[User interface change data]
Start of Block

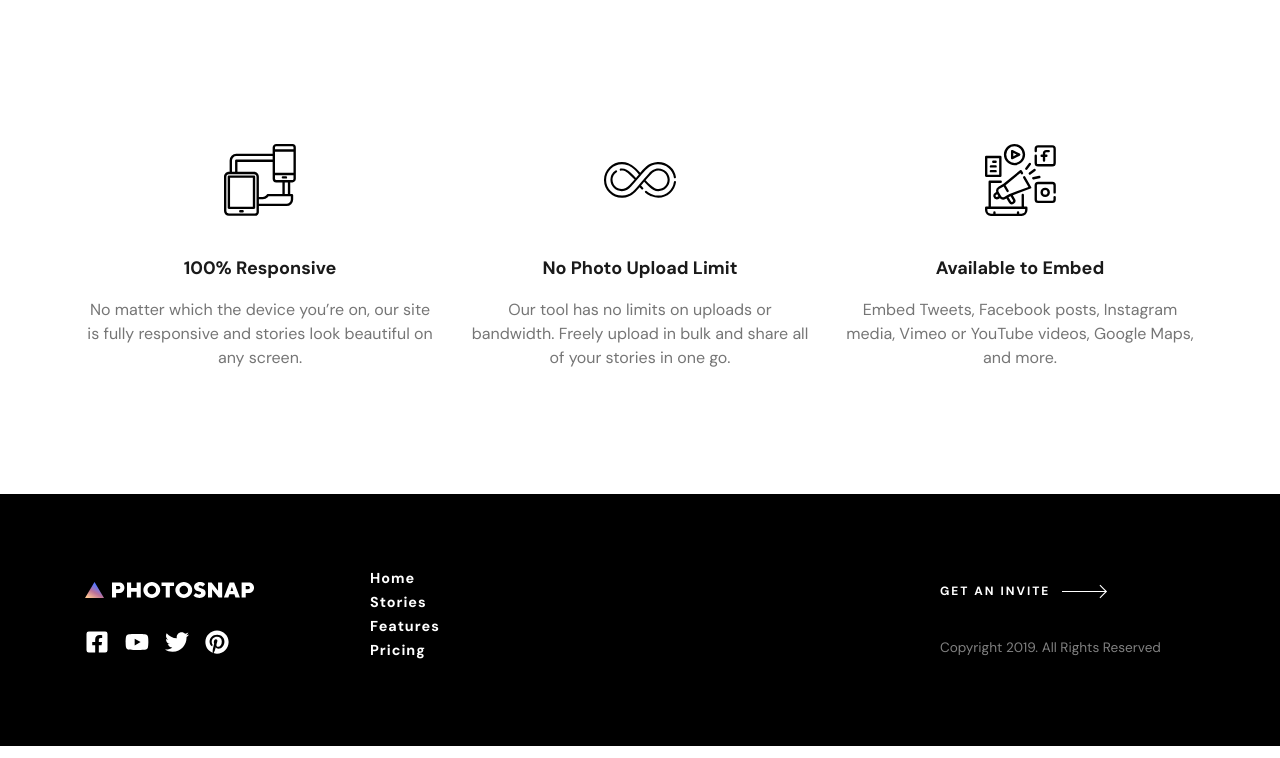
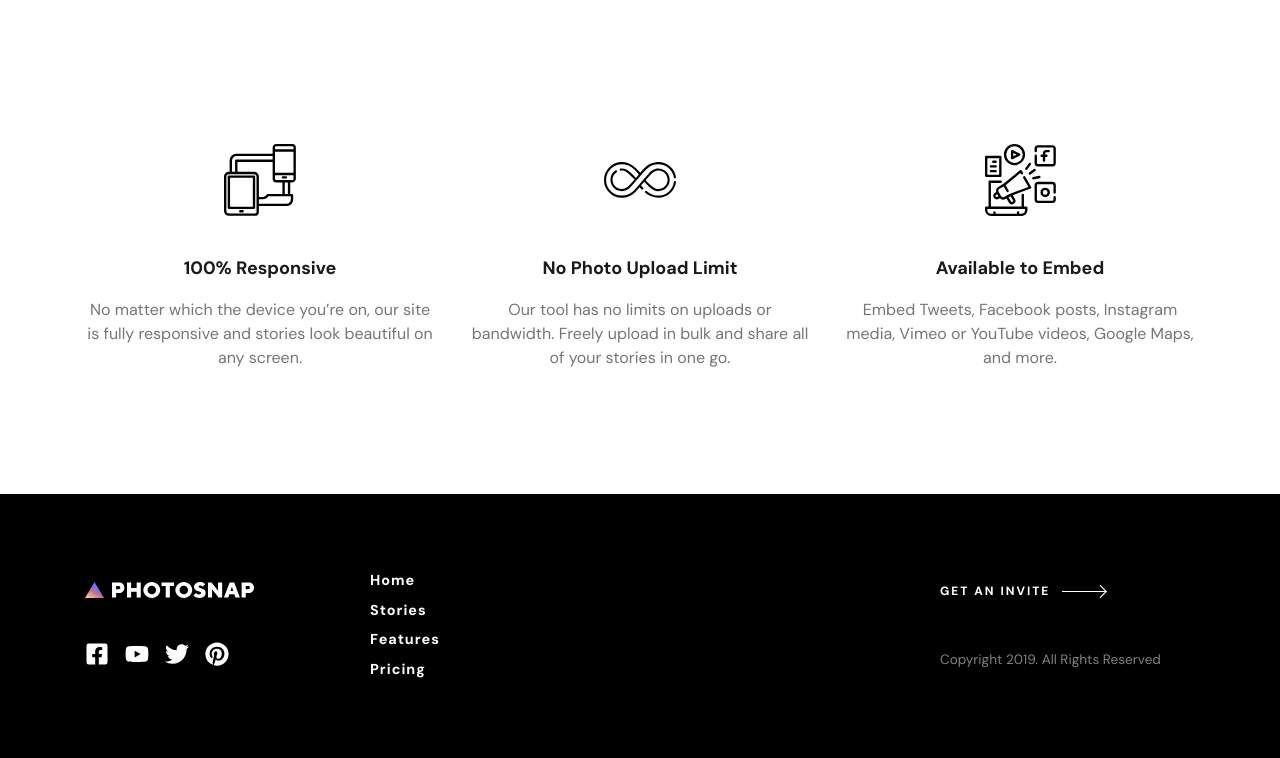
Before and after one commit to Matthew-Hodgetts/Photosnap-fem, a Gatsby site: page / in a window 1280 px wide. Shown: the part 1913-2671 px from the top of the page. Built offline with nearby package versions, Linux system fonts and the light colour scheme; Gatsby itself is replaced by a stand-in of ours.

Commit message:
Changes to footer nav links

```diff
--- a/src/components/common/Footer/Footer.jsx
+++ b/src/components/common/Footer/Footer.jsx
@@ -20,7 +20,7 @@
         <div className="row">
           <div className="col-md-3 footer__col">
             <Link to="/">
-              <img src={logo} alt="photosnap logo" className="mb-3" />
+              <img src={logo} alt="photosnap logo" className="mb-3 mb-md-4" />
             </Link>
             <div className="footer__socials">
               <a
--- a/src/components/common/Footer/Footer.scss
+++ b/src/components/common/Footer/Footer.scss
@@ -29,14 +29,16 @@
 
   li {
     a {
+      display: inline-block;
       color: #fff;
       font-weight: 700;
       letter-spacing: 1px;
       font-size: 0.9rem;
-      padding: 1.75rem 0;
-
-      &:first-of-type {
-        padding-top: 0;
+      padding: 0.25rem 0;
+      transition: opacity 0.3s ease;
+      &:hover {
+        text-decoration: none;
+        opacity: 0.5;
       }
     }
   }
```
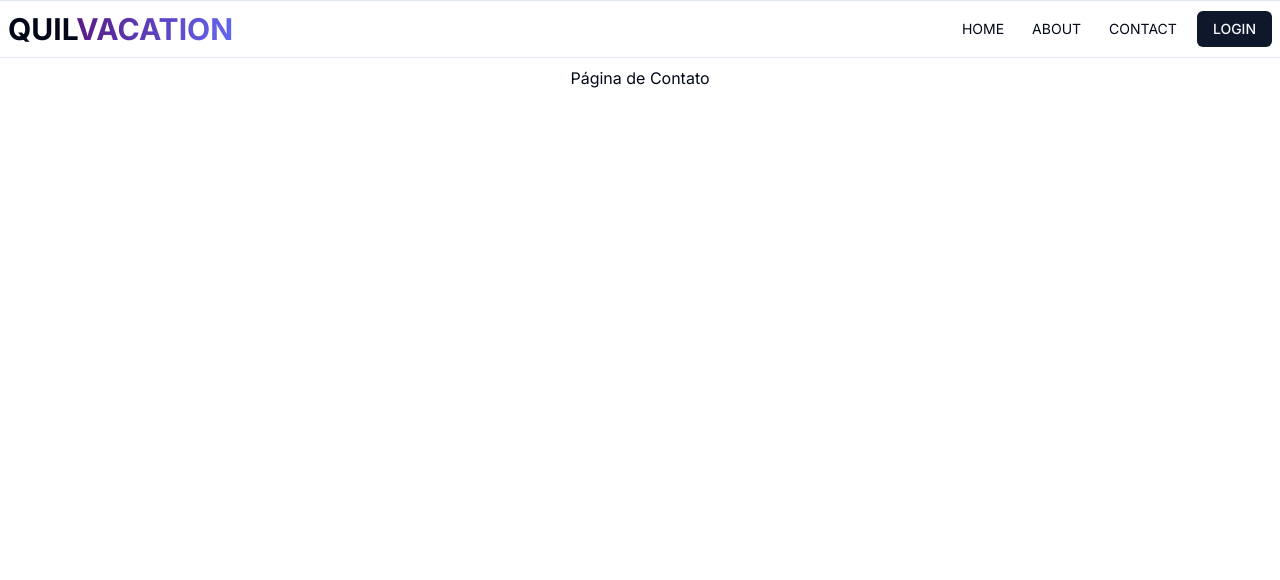
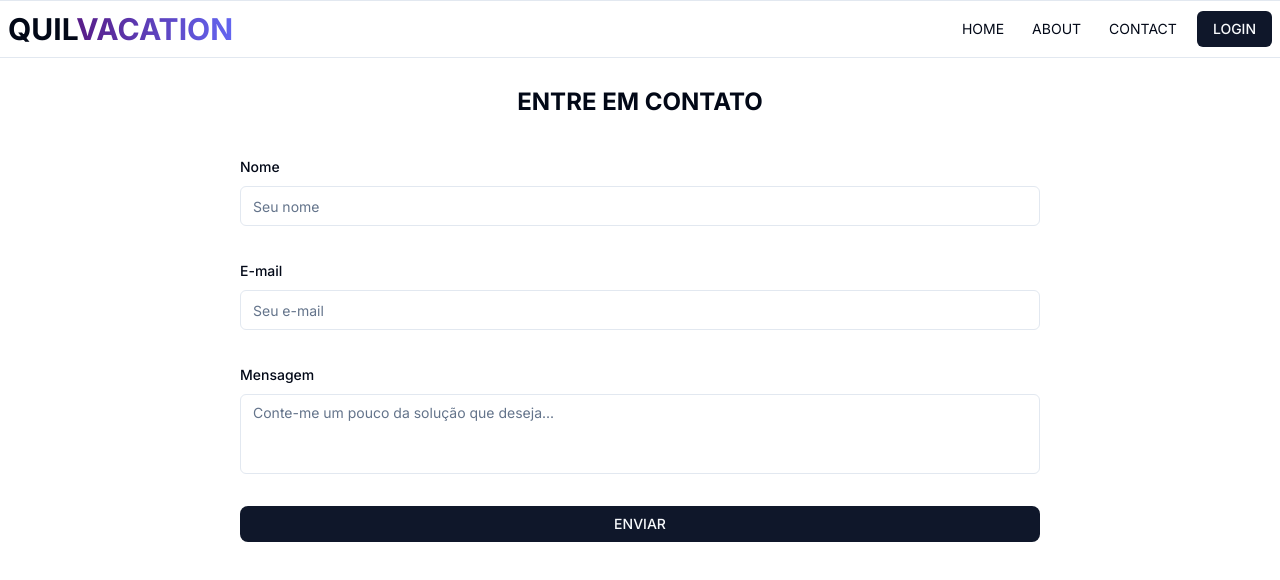
Before and after one commit to QuiLion7/project-quilvacation, a Next.js app: page /contact in a window 1280 px wide. Shown: the top 580 px of the page. Built offline with nearby package versions, Linux system fonts and the light colour scheme; no server answers.

Commit message:
feat: Created contact page form

```diff
--- a/src/app/contact/page.tsx
+++ b/src/app/contact/page.tsx
@@ -1,3 +1,131 @@
+"use client";
+
+import * as z from "zod";
+import { zodResolver } from "@hookform/resolvers/zod";
+import { useForm } from "react-hook-form";
+import {
+  Form,
+  FormControl,
+  FormField,
+  FormItem,
+  FormLabel,
+  FormMessage,
+} from "@/components/ui/form";
+import { Textarea } from "@/components/ui/textarea";
+import { Button } from "@/components/ui/button";
+import { Input } from "@/components/ui/input";
+
+const profileFormSchema = z.object({
+  name: z
+    .string()
+    .min(3, {
+      message: "O seu nome deve ter pelo menos 3 caracteres.",
+    })
+    .max(30, {
+      message: "O seu nome não deve ter mais de 30 caracteres.",
+    }),
+  email: z
+    .string({
+      required_error: "Escreva seu E-mail",
+    })
+    .email(),
+  message: z
+    .string()
+    .max(160, {
+      message: "Sua mensagem não deve ter mais 160 caracteres.",
+    })
+    .min(7, {
+      message: "Sua mensagem deve ter pelo menos 7 caracteres.",
+    }),
+});
+
+type ProfileFormValues = z.infer<typeof profileFormSchema>;
+
 export default function Contact() {
-  return <main className="p-2">Página de Contato</main>;
+  const form = useForm<ProfileFormValues>({
+    resolver: zodResolver(profileFormSchema),
+    defaultValues: {
+      name: "",
+      email: "",
+      message: "",
+    },
+  });
+
+  function onSubmit(data: ProfileFormValues) {
+    const messageWithUserInfo = `Nome: ${data.name}\nE-mail: ${data.email}\n\nMensagem: ${data.message}`;
+
+    const whatsappUrl = `https://wa.me/5588981062656?text=${encodeURIComponent(
+      messageWithUserInfo
+    )}`;
+
+    window.open(whatsappUrl, "_blank");
+
+    form.reset();
+  }
+
+  return (
+    <div className="flex h-full w-full flex-col items-center justify-center p-2">
+      <div className="flex flex-col gap-4 h-full w-full items-center justify-center">
+        <h1 className="uppercase font-bold text-sm sm:text-base md:text-lg lg:text-2xl my-5">
+          Entre em contato
+        </h1>
+        <div className="flex h-full w-full max-w-[800px] items-center justify-center">
+          <Form {...form}>
+            <form
+              onSubmit={form.handleSubmit(onSubmit)}
+              className="w-full space-y-8"
+            >
+              <FormField
+                control={form.control}
+                name="name"
+                render={({ field }) => (
+                  <FormItem>
+                    <FormLabel>Nome</FormLabel>
+                    <FormControl>
+                      <Input placeholder="Seu nome" {...field} />
+                    </FormControl>
+                    <FormMessage />
+                  </FormItem>
+                )}
+              />
+              <FormField
+                control={form.control}
+                name="email"
+                render={({ field }) => (
+                  <FormItem>
+                    <FormLabel>E-mail</FormLabel>
+                    <FormControl>
+                      <Input placeholder="Seu e-mail" {...field} />
+                    </FormControl>
+                    <FormMessage />
+                  </FormItem>
+                )}
+              />
+              <FormField
+                control={form.control}
+                name="message"
+                render={({ field }) => (
+                  <FormItem>
+                    <FormLabel>Mensagem</FormLabel>
+                    <FormControl>
+                      <Textarea
+                        placeholder="Conte-me um pouco da solução que deseja..."
+                        className="resize-none"
+                        {...field}
+                      />
+                    </FormControl>
+                    <FormMessage />
+                  </FormItem>
+                )}
+              />
+
+              <Button type="submit" className="w-full rounded-lg uppercase">
+                Enviar
+              </Button>
+            </form>
+          </Form>
+        </div>
+      </div>
+    </div>
+  );
 }
```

End of Block

** YOUR GOAL **
Please show each line in the records above that contains "components".

** TASK OUTPUT **
--- a/src/components/common/Footer/Footer.jsx
+++ b/src/components/common/Footer/Footer.jsx
--- a/src/components/common/Footer/Footer.scss
+++ b/src/components/common/Footer/Footer.scss
+} from "@/components/ui/form";
+import { Textarea } from "@/components/ui/textarea";
+import { Button } from "@/components/ui/button";
+import { Input } from "@/components/ui/input";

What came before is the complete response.